● **EXERCISE INSTRUCTIONS**
An exact copy of every entry is the answer here, with no pictures.
* * * * *
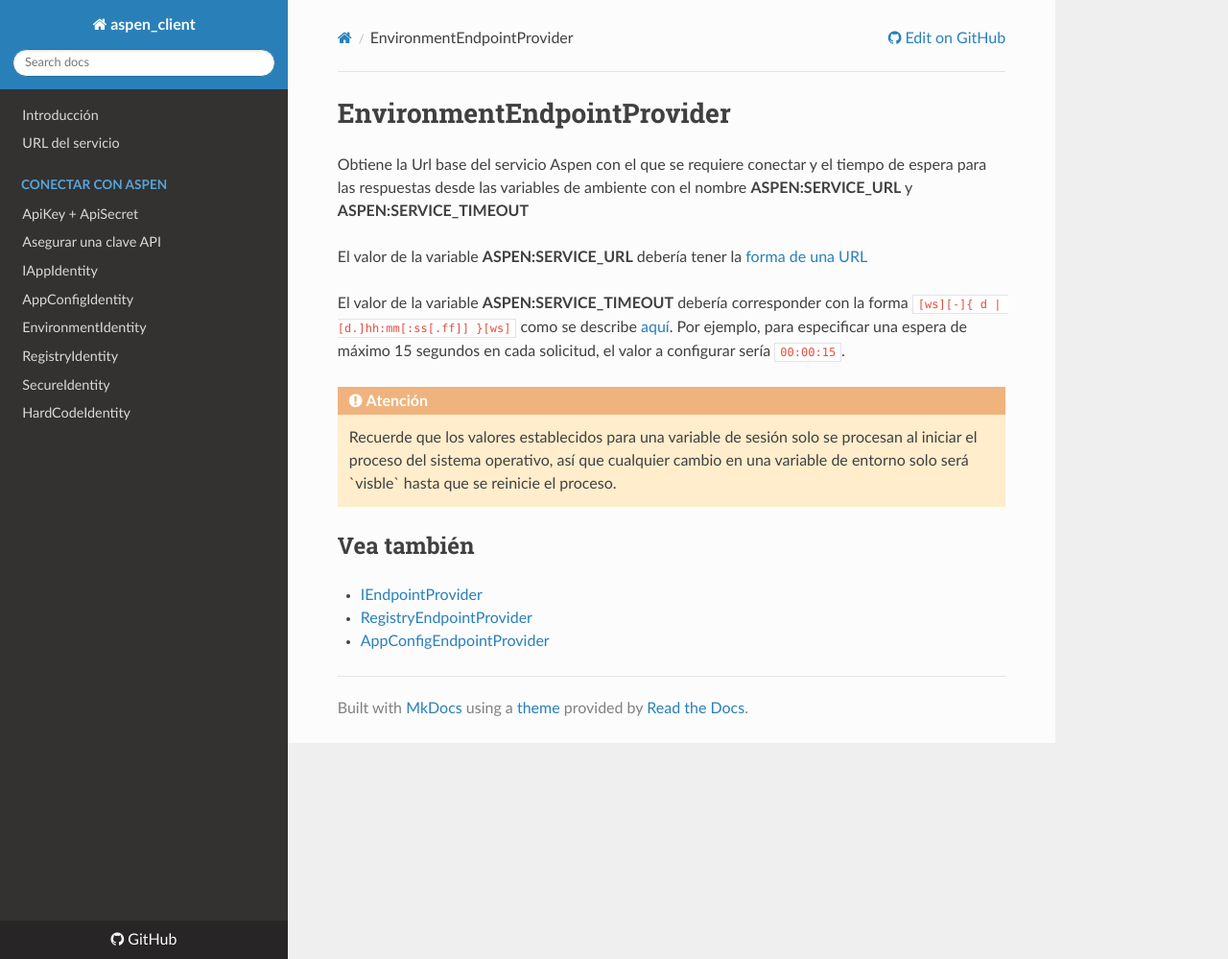
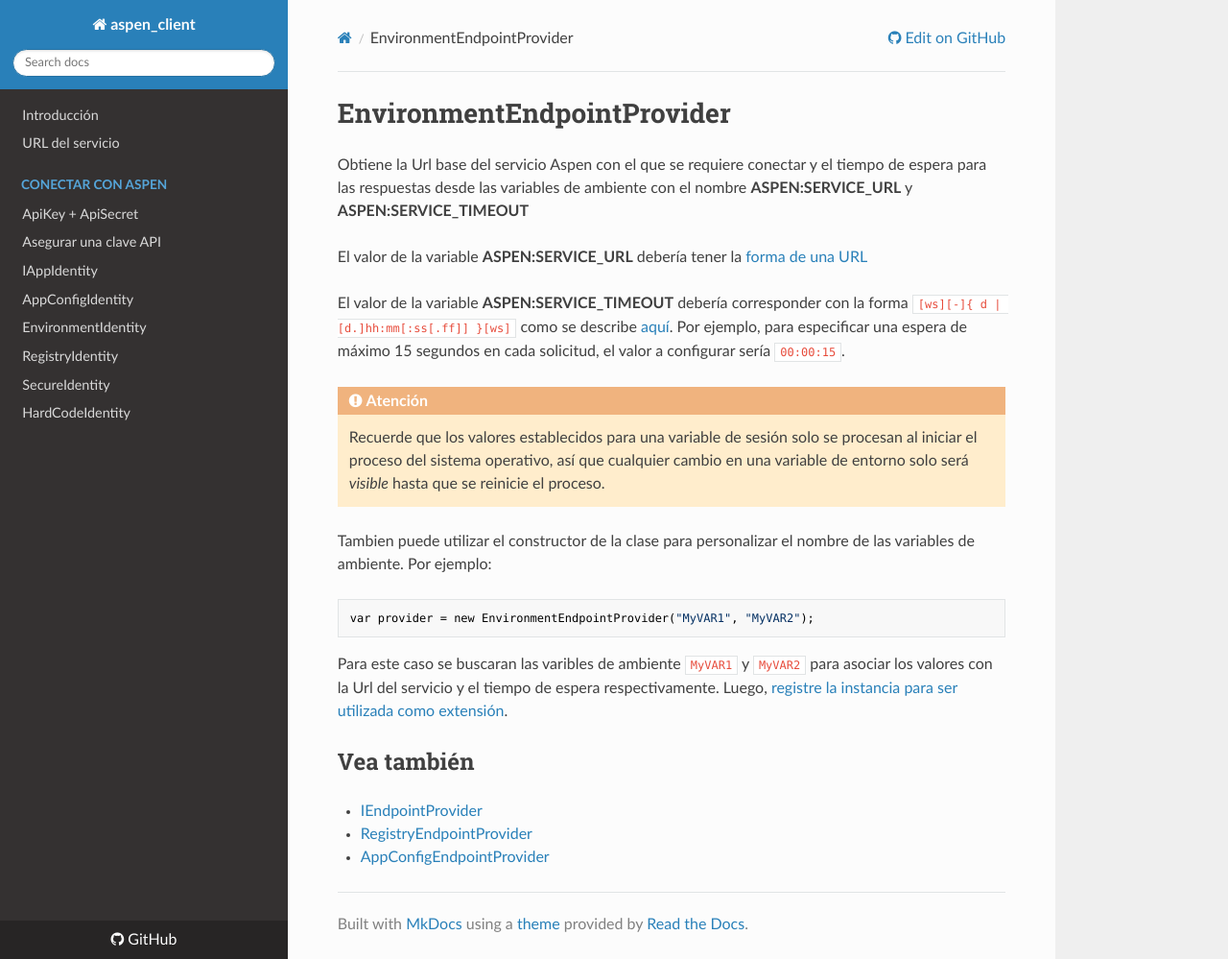
Before and after one commit to RD-Processa/Everco.Services.Aspen.Client.Docs, an MkDocs documentation site: the page built from docs/EnvironmentEndpointProvider.md, in a window 1280 px wide and 999 px high. Shown: the whole window at 96% size. Built offline with MkDocs 1.6.1, drawn with Linux system fonts in a browser that asks for light colours; nearby versions of some CDN libraries; old or Windows-style settings are respelled for this version of MkDocs.

Commit message:
Detalles de uso de EnvironmentEndpointProvider

````diff
--- a/docs/EnvironmentEndpointProvider.md
+++ b/docs/EnvironmentEndpointProvider.md
@@ -8,8 +8,16 @@ El valor de la variable **ASPEN:SERVICE_TIMEOUT** debería corresponder con la f
 
 <div class="admonition warning">
    <p class="first admonition-title">Atención</p>
-   <p class="last">Recuerde que los valores establecidos para una variable de sesión solo se procesan al iniciar el proceso del sistema operativo, así que cualquier cambio en una variable de entorno solo será `visble` hasta que se reinicie el proceso.</p>
+   <p class="last">Recuerde que los valores establecidos para una variable de sesión solo se procesan al iniciar el proceso del sistema operativo, así que cualquier cambio en una variable de entorno solo será <i>visible</i> hasta que se reinicie el proceso.</p>
 </div>
+
+Tambien puede utilizar el constructor de la clase para personalizar el nombre de las variables de ambiente. Por ejemplo:
+
+```c#
+var provider = new EnvironmentEndpointProvider("MyVAR1", "MyVAR2");
+```
+
+Para este caso se buscaran las varibles de ambiente `MyVAR1` y `MyVAR2` para asociar los valores con la Url del servicio y el tiempo de espera respectivamente. Luego, [registre la instancia para ser utilizada como extensión](ServiceLocator.md).
 
 ## Vea también
 
````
* * * * *
● **RESULT FOR THIS TASK**
Before and after one commit to RD-Processa/Everco.Services.Aspen.Client.Docs, an MkDocs documentation site: the page built from docs/EnvironmentEndpointProvider.md, in a window 1280 px wide and 999 px high. Shown: the whole window at 96% size. Built offline with MkDocs 1.6.1, drawn with Linux system fonts in a browser that asks for light colours; nearby versions of some CDN libraries; old or Windows-style settings are respelled for this version of MkDocs.

Commit message:
Detalles de uso de EnvironmentEndpointProvider

````diff
--- a/docs/EnvironmentEndpointProvider.md
+++ b/docs/EnvironmentEndpointProvider.md
@@ -8,8 +8,16 @@ El valor de la variable **ASPEN:SERVICE_TIMEOUT** debería corresponder con la f
 
 <div class="admonition warning">
    <p class="first admonition-title">Atención</p>
-   <p class="last">Recuerde que los valores establecidos para una variable de sesión solo se procesan al iniciar el proceso del sistema operativo, así que cualquier cambio en una variable de entorno solo será `visble` hasta que se reinicie el proceso.</p>
+   <p class="last">Recuerde que los valores establecidos para una variable de sesión solo se procesan al iniciar el proceso del sistema operativo, así que cualquier cambio en una variable de entorno solo será <i>visible</i> hasta que se reinicie el proceso.</p>
 </div>
+
+Tambien puede utilizar el constructor de la clase para personalizar el nombre de las variables de ambiente. Por ejemplo:
+
+```c#
+var provider = new EnvironmentEndpointProvider("MyVAR1", "MyVAR2");
+```
+
+Para este caso se buscaran las varibles de ambiente `MyVAR1` y `MyVAR2` para asociar los valores con la Url del servicio y el tiempo de espera respectivamente. Luego, [registre la instancia para ser utilizada como extensión](ServiceLocator.md).
 
 ## Vea también
 
````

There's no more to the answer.